Craft breweries, which always start small, rely on strong community support for success, and as they grow, many give back to those communities. This reciprocation often takes the form of special-edition beers like Ale Wagger brown ale from Houston, Texas’ Saint Arnold Brewing Co., which donates the brew’s sales to local animal rescues. Other times, brewers decide to build a philanthropic mission into the very fabric of their businesses.
Jacquie Berglund founded the Minneapolis-based beer company Finnegans with Kieran Folliard in 2000. Profits from its Irish amber ale, blonde ale and seasonal Dead Irish Poet stout (all $8 to $9 a six-pack of bottles or cans)—which are made at St. Paul, Minnesota’s Summit Brewing Co.—go to the Finnegans Community Fund, a 501(c)(3) nonprofit that purchases fresh produce from farmers in Minnesota, Wisconsin, North Dakota, South Dakota and Iowa for distribution to area food shelves. The business arrangement means 98 percent of the fund’s spending is on its programs, rather than administration. “It’s a super-efficient and effective machine,” Berglund explains. The concept has sparked a lot of curiosity about the brand’s social entrepreneurship. “On the consumer side, we market the message that we’re a sustainable social business,” she notes. “Other than just beer drinkers who like our product, that’s gaining a lot of interest.” Finnegans sold more than 266,000 (2.25-gallon) cases in 2014 and is Minnesota’s sixth-largest beer brand, Berglund says.

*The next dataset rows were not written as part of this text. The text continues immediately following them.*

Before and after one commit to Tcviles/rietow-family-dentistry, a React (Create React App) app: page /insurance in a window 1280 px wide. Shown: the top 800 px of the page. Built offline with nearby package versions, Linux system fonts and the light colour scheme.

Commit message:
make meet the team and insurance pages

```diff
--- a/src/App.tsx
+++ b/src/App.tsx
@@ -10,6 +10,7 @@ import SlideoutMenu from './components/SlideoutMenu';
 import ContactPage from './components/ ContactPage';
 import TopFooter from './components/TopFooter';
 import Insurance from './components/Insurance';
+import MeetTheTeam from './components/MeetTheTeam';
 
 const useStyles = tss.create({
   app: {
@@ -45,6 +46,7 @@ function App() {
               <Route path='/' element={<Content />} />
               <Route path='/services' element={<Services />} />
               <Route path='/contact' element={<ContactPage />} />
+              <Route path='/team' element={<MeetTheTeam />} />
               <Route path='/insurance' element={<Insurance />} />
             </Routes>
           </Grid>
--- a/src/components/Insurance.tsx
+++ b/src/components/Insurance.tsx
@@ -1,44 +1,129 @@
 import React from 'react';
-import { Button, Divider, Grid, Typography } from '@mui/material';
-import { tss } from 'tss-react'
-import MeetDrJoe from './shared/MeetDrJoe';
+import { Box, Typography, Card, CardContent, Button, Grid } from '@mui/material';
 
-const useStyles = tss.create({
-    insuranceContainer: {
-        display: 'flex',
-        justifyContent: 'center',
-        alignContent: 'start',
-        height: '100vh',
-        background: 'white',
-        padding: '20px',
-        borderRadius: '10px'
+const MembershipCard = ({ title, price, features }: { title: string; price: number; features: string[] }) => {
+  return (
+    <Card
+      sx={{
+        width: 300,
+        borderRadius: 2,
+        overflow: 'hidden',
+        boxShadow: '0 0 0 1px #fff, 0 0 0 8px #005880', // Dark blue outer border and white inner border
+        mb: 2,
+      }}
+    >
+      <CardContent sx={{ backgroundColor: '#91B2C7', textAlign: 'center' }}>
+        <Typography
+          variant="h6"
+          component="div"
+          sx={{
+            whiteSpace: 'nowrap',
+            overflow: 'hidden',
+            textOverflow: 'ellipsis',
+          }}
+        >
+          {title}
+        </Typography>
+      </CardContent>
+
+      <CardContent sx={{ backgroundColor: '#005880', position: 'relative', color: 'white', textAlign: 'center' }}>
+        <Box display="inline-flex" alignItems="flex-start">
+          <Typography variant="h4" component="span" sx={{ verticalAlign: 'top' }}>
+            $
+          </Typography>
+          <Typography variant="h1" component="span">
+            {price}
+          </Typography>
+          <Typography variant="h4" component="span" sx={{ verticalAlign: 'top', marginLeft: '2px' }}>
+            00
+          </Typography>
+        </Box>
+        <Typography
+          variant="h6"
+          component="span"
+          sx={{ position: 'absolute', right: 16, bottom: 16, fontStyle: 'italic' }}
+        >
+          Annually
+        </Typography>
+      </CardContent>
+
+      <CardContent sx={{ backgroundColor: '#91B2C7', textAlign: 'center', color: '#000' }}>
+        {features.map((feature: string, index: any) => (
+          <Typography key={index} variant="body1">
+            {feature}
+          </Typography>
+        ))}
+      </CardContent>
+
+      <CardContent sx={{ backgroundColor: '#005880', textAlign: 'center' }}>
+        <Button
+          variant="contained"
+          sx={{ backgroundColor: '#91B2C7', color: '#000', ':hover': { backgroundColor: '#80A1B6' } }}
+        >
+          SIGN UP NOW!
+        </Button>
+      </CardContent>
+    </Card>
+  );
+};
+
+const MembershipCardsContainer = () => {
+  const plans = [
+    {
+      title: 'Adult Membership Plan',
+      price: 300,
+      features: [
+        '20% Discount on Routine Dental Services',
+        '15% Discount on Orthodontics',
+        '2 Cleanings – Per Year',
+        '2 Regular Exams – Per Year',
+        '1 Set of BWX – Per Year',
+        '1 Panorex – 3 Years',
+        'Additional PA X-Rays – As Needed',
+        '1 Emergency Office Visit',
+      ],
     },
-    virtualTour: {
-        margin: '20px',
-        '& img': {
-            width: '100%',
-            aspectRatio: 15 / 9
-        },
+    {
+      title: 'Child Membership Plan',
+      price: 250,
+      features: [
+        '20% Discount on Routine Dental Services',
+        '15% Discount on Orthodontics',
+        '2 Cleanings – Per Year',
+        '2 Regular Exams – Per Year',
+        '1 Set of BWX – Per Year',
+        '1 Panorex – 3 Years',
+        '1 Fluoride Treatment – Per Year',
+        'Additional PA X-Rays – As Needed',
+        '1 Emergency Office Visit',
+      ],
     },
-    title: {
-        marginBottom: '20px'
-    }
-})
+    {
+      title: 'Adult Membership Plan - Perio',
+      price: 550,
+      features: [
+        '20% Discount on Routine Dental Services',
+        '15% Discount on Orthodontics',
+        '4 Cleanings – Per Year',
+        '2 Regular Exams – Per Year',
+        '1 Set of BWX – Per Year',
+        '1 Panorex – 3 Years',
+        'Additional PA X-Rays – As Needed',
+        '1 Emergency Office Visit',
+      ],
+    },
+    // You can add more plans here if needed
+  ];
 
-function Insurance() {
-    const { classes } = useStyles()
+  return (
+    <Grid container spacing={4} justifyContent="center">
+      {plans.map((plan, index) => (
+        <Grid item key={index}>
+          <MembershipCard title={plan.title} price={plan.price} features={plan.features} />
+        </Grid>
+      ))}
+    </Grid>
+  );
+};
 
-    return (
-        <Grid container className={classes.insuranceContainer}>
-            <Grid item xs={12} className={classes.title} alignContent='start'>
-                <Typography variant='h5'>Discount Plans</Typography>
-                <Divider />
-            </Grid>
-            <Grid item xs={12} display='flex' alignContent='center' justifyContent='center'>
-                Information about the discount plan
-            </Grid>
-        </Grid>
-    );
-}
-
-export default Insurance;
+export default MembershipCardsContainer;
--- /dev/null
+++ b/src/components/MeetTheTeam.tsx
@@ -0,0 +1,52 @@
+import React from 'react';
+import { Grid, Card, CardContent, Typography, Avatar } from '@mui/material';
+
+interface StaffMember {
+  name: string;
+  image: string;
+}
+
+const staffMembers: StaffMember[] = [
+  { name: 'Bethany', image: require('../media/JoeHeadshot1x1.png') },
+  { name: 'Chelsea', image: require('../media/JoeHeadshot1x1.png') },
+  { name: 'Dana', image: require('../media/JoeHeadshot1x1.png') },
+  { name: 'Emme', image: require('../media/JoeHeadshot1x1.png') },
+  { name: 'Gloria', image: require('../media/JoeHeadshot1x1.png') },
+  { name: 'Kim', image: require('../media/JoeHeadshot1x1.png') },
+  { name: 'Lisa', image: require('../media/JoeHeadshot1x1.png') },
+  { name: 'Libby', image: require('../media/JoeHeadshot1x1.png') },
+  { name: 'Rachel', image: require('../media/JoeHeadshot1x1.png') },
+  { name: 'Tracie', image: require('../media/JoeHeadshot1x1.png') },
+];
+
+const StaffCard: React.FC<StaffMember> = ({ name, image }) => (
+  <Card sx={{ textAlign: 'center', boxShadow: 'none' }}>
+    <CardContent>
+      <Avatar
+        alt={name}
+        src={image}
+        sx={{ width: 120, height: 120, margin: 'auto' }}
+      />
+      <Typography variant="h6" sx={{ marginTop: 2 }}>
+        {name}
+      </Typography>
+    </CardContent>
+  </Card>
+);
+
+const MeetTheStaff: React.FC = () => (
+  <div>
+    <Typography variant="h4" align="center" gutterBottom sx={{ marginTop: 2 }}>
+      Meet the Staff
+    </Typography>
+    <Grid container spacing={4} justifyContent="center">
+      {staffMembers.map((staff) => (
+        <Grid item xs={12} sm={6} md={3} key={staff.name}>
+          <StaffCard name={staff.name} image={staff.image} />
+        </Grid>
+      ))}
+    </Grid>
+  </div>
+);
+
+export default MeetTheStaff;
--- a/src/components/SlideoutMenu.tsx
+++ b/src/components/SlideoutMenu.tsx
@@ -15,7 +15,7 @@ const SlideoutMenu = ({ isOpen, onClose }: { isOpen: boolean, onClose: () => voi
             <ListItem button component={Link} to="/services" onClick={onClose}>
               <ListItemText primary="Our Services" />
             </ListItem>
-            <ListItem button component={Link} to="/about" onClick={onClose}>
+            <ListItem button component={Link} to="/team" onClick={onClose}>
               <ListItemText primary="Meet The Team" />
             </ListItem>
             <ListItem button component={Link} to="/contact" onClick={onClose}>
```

Rob Nowaczyk began making the Fireman’s Brew after he and cofounder Ed Walker—both Los Angeles–based firefighters—realized that they could link their enjoyment of beer with the needs of their profession. “From the beginning, it was all about raising money,” Nowaczyk explains. Fireman’s Brew donates 5 percent of net profits to the National Fallen Firefighters Foundation. The brand’s Brunette doppelbock, Blonde Pilsner and Redhead amber ale are sold on draft (about $4 to $5) and in six-packs of bottles ($9) across 15 states, with active expansion planned for this year. Nowaczyk says the brand has received strong support from firefighters nationwide, including more than 160 who have invested in the company. “It’s really caught on across the country,” he says. “Firefighters are a brotherhood.”
Belgrade, Montana–based Dog Tag Brewing got started in 2013, when former U.S. Marine Corps officer Seth Jordan was looking for a way to honor the memory of fallen service members. Every can of Dog Tag Lager and IPA (both $8 to $9 a six-pack of cans) features an individual’s story, with a percentage of profits donated to a charity chosen by the person’s family. Since its launch, the brand has received strong support. “The response nationwide has been pretty overwhelming,” marketing director Katy Jordan says. “People are taken by the mission and the messaging.” Dog Tag encourages consumers to use the social media hashtag #ToastAHero when enjoying the beer. “It’s not meant to be overly somber,” Jordan explains. “We want people to celebrate these service members’ lives, honor their sacrifice and toast to them.” Dog Tag’s website includes a section where consumers can learn more about each service member’s life.
Inspired by his city’s high number of breweries and nonprofits, Ryan Saari opened the Oregon Public House in Portland, Oregon, in May 2013. The venue—which includes a pub, an event space and a family-focused co-op—donates all its profits to local charities, such as youth job training organization The Portland Kitchen. “Our mission is creating a place of community, change and giving back,” Saari explains. “People rally around that, both as volunteers and as patrons. We have partnerships with our customers as well as with nonprofits.” Oregon Public House sells its Do Gooder IPA—crafted at nearby Pints Brewery—alongside local favorites and imported brews and plans to raise money to open its own brewery this year. Saari says that the biggest challenge has been turning a monthly profit, which he notes is critical to the company’s business model. Happily, Oregon Public House has been profitable every month since opening, donating over $40,000 so far. “We see it as the tip of the iceberg,” Saari notes. “Our goal is to donate $10,000 a month, which is audacious for a small pub. But we have some things in the works to get us there.”